SOURCE MATERIAL =>
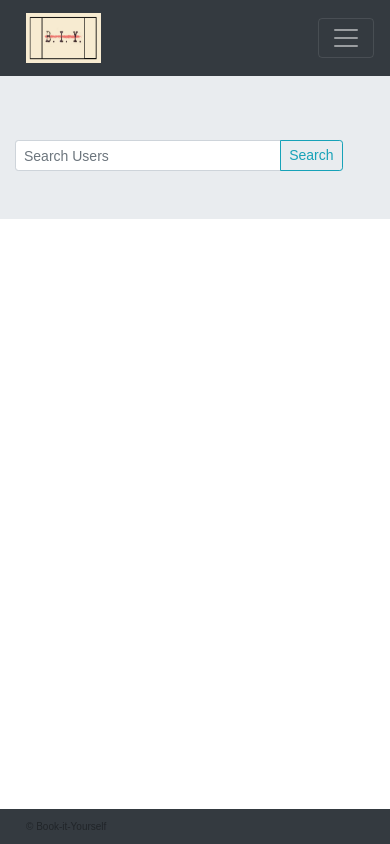
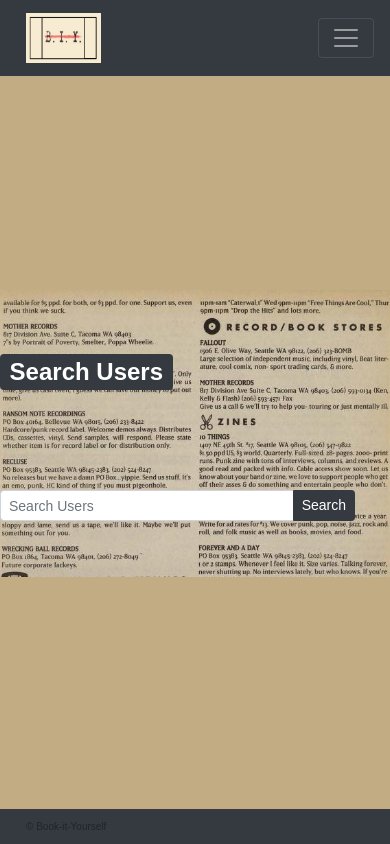
Before and after one commit to agtravis/book-it-yourself, a React (Create React App) app in the folder client/: page /mobilesearch in a window 390 px wide. Built offline with nearby package versions, Linux system fonts and the light colour scheme; no server answers.

Commit message:
mobile search style

```diff
--- a/client/src/components/Search/index.js
+++ b/client/src/components/Search/index.js
@@ -53,7 +53,7 @@ class Search extends Component {
         />
         <InputGroup.Append>
           <Button
-            variant="outline-info"
+            variant="dark"
             size="sm"
             onClick={() => {
               if (window.location.pathname === `/search`) {
--- a/client/src/pages/MobileSearch.js
+++ b/client/src/pages/MobileSearch.js
@@ -1,18 +1,23 @@
 import React, { Component } from "react";
-import { Jumbotron, Col } from "react-bootstrap";
+import { Jumbotron, Col, Row, Badge } from "react-bootstrap";
 import Nav from "../components/Nav";
 import Search from "../components/Search";
 
 class MobileSearch extends Component {
   render() {
     return (
-      <div>
+      <div className="searchbg">
         <Nav />
-        <Jumbotron className="maincontain" fluid>
-          <Col xs={11} className="justify-content-center">
-            <Search setSearchTerm={this.props.setSearchTerm} />
-          </Col>
-        </Jumbotron>
+        <Row className="justify-content-md-center">
+          <Jumbotron className="searchcontain" fluid>
+            <Col xs={11} className="justify-content-center">
+              <h2 className="searchheader">
+                <Badge variant="dark">Search Users</Badge>
+              </h2>
+              <Search setSearchTerm={this.props.setSearchTerm} />
+            </Col>
+          </Jumbotron>
+        </Row>
       </div>
     );
   }
--- a/client/src/pages/style.css
+++ b/client/src/pages/style.css
@@ -11,3 +11,18 @@
 .mainbg {
     background-color: rgb(194, 172, 132);
 }
+.searchcontain {
+    background-image: url("../assets/images/bookit.jpg");
+    background-size: cover;
+    padding-top: 60px;
+    padding-bottom: 40px;
+    width: 900px
+  }
+  .searchbg {
+    background-color: rgb(194, 172, 132);
+    padding-bottom: 300px;
+    padding-top: 250px;
+  }
+  .searchheader {
+    margin-bottom: 100px;
+  }
```
Also changed, not shown: client/src/components/SignupForm/style.css (line endings or trailing spaces).
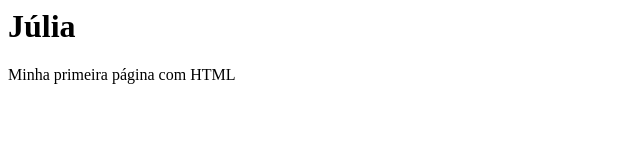
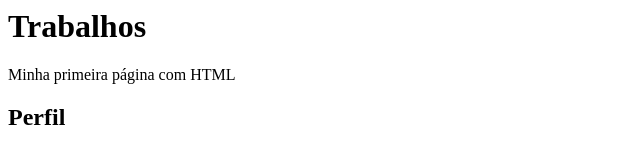
Before and after one commit to JuliaRocha24/JuliaRocha24.github.io, a plain HTML site: page index.html in a window 1280 px wide. Shown: the whole page, without its empty margins (0-640 px from the left). Drawn offline with Linux system fonts and the light colour scheme.

Commit message:
Update index.html

```diff
--- a/index.html
+++ b/index.html
@@ -3,7 +3,9 @@
     <title>Júlia | Minha Página</title>
   </head>
   <body>
-    <h1>Júlia</h1>
+    <h1>Trabalhos</h1>
     <p>Minha primeira página com HTML</p>
+
+    <h2>Perfil</h2>
   </body>
 </html>
```
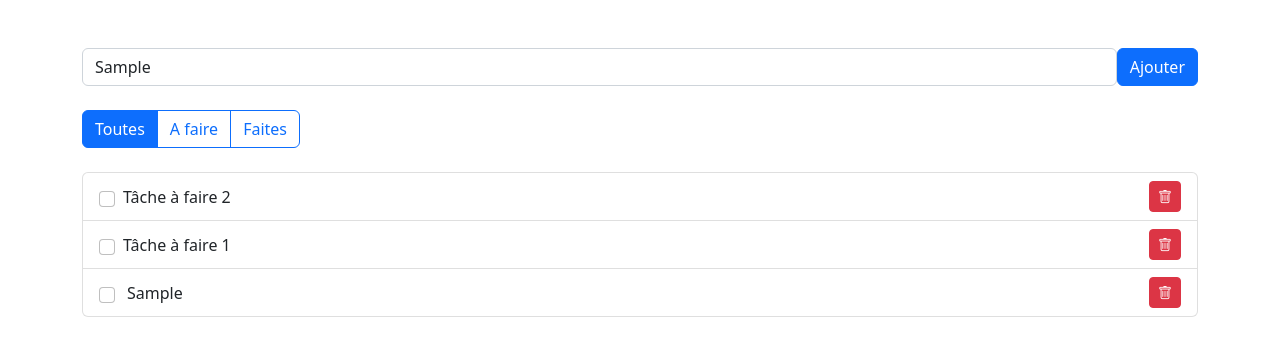
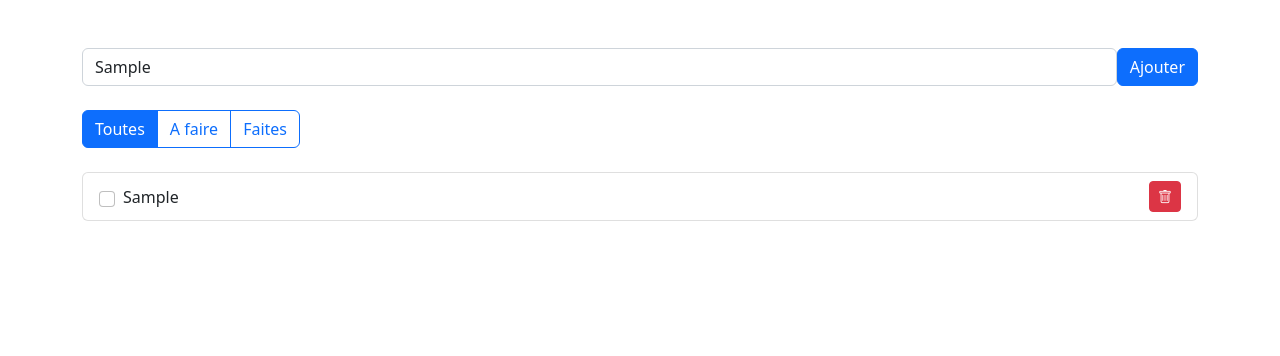
Before and after one commit to fyleeds/Js_course, a website with bundled scripts: page src/static/index.html in a window 1280 px wide. Both pictures are taken after typing "Sample" into the empty fields and a click on the button "Ajouter". Built offline with nearby package versions, Linux system fonts and the light colour scheme.

Commit message:
chnage port and todo refactor

```diff
--- a/src/index.js
+++ b/src/index.js
@@ -16,7 +16,7 @@ app.use(express.static(__dirname + '/static'));
 
 
 
-app.listen(8080, () => console.log('Listening on port 8080'));
+app.listen(7000, () => console.log('Listening on port 7000'));
 
 
 // const gracefulShutdown = () => {
--- a/src/static/index.html
+++ b/src/static/index.html
@@ -16,6 +16,8 @@
 <body>
 
     <section class="container pt-5" id="todolist">
+
+        <template id="todolist-layout">
             <form class="d-flex pb-4">
                 <input required="" class="form-control" type="text" placeholder="Acheter des patates..." name="title" data-com.bitwarden.browser.user-edited="yes">
                 <button type="submit" class="btn btn-primary">Ajouter</button>
@@ -27,7 +29,12 @@
                     <button type="button" class=" btn btn-outline-primary" data-filter="done">Faites</button>
                 </div>
 
-            <ul class="list-group">
+                <ul class="list-group"></ul>
+
+            </main>
+        </template>
+
+        <template id ="todolist-item">
             <li class="todo list-group-item d-flex align-items-center">
                 <input class="form-check-input" type="checkbox" id="todo-1">
                 <label class="ms-2 form-check-label" for="todo-1">
@@ -38,18 +45,8 @@
                 </i>
                 </label>
             </li>
-            <li class="todo list-group-item d-flex align-items-center">
-                <input class="form-check-input" type="checkbox" id="todo-2">
-                <label class="ms-2 form-check-label" for="todo-2">
-                    Tâche à faire 1
-                </label>
-                <label class="ms-auto btn btn-danger btn-sm">
-                <i class="bi-trash">
-                </i>
-                </label>
-            </li>
-            </ul>
-        </main>
+        </template>
+
     </section>
 
 </body>
--- a/src/static/js/toDoList/Events.js
+++ b/src/static/js/toDoList/Events.js
@@ -1,17 +1,14 @@
 import { Task as task} from "./Task.js";
-
-let tasks = document.querySelector("ul");
-
 
 function submitForm(e){
     const form = e.currentTarget
     const data = new FormData(form)
     let title = data.get("title")
     if (title.length < 1) {
-        console.log("no title")
         alert("no title : please insert a title ! ")
         e.preventDefault()
     }else{
+        let tasks = document.querySelector("ul");
         let new_task = new task(title, false)
         new_task.querySelector(".btn-danger").addEventListener("click", OnClickedRubbishButton)
         tasks.append(new_task)
@@ -19,9 +16,7 @@ function submitForm(e){
     }
 }
 function OnClickedRubbishButton(e){
-    console.log(e.currentTarget)
     let task = e.currentTarget.parentNode;
-    console.log(task)
     task.remove()
 }
 
@@ -82,7 +77,18 @@ function toggleButtonsStatus(button_selected){
     button_selected.classList.add("active")
 }
 
+/**
+ *
+ * @param {*} element
+ * @returns {HTMLElement}
+ */
+function appendTo(element){
+    element.append(
+        document.getElementById("todolist-layout").content.cloneNode(true)
+    )
+}
 async function main(){
+    appendTo(document.querySelector("#todolist"))
 
     const form = document.querySelector("form")
     form.addEventListener("submit", submitForm)
--- a/src/static/js/toDoList/Task.js
+++ b/src/static/js/toDoList/Task.js
@@ -9,18 +9,18 @@
 class Task {
     /** @type {Task} */
     constructor(title, status) {
-        //creating list
-        let li = Task.createElementCustom("li","", { class:"todo list-group-item d-flex align-items-center"})
+        let li = document.getElementById("todolist-item").content.cloneNode(true).firstElementChild;
         //creating task id
         let task_id = Math.floor(Math.random() * 1000000000);
         //creating checkbox
-        let input = Task.createElementCustom("input","",{class:"form-check-input me-1",type:"checkbox",value:"",id:`todo-${task_id}`})
+        let input = li.querySelector("input")
+        input.setAttribute("id",`todo-${task_id}`)
         //creating label
-        let label = Task.createElementCustom("label",title,{class:"ms-2 form-check-label",for:`todo-${task_id}`})
+        let label = li.querySelector("label")
+        label.setAttribute("for",`todo-${task_id}`)
+        label.innerText = title;
         // creating rubbish button
-        let rubbish = Task.createElementCustom("label","",{class:"ms-auto btn btn-danger btn-sm"})
-        let rubbish_icon = Task.createElementCustom("i","",{class:"bi-trash"})
-        rubbish.append(rubbish_icon)
+        let rubbish = li.querySelector(".btn-danger")
         // append to list
         li.append(input,label,rubbish);
         return li;
```
Also changed, not shown: 1 other file. Lines whose indentation alone changed are shown as unchanged.
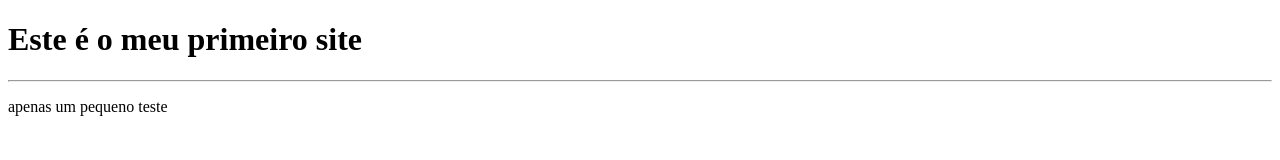
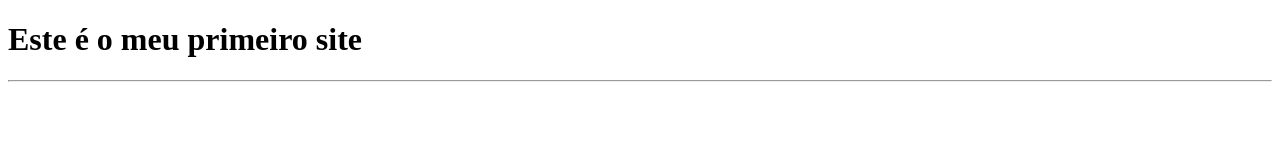
Before and after one commit to MOliveiraDev/user-data-code, a plain HTML site: page Site/index.html in a window 1280 px wide. Drawn offline with Linux system fonts and the light colour scheme.

Commit message:
Update index.html

```diff
--- a/Site/index.html
+++ b/Site/index.html
@@ -6,10 +6,8 @@
     <title>Index</title>
 </head>
 <body>
+
     <h1>Este é o meu primeiro site</h1>
     <hr>
-    <p>
-        apenas um pequeno teste
-    </p>
 </body>
 </html>
```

REQUIREMENT =>
If a line in the data above holds the string "content", report that line.

SOLUTION TO THE EXERCISE =>
-          <Col xs={11} className="justify-content-center">
+        <Row className="justify-content-md-center">
+            <Col xs={11} className="justify-content-center">
+        document.getElementById("todolist-layout").content.cloneNode(true)
+        let li = document.getElementById("todolist-item").content.cloneNode(true).firstElementChild;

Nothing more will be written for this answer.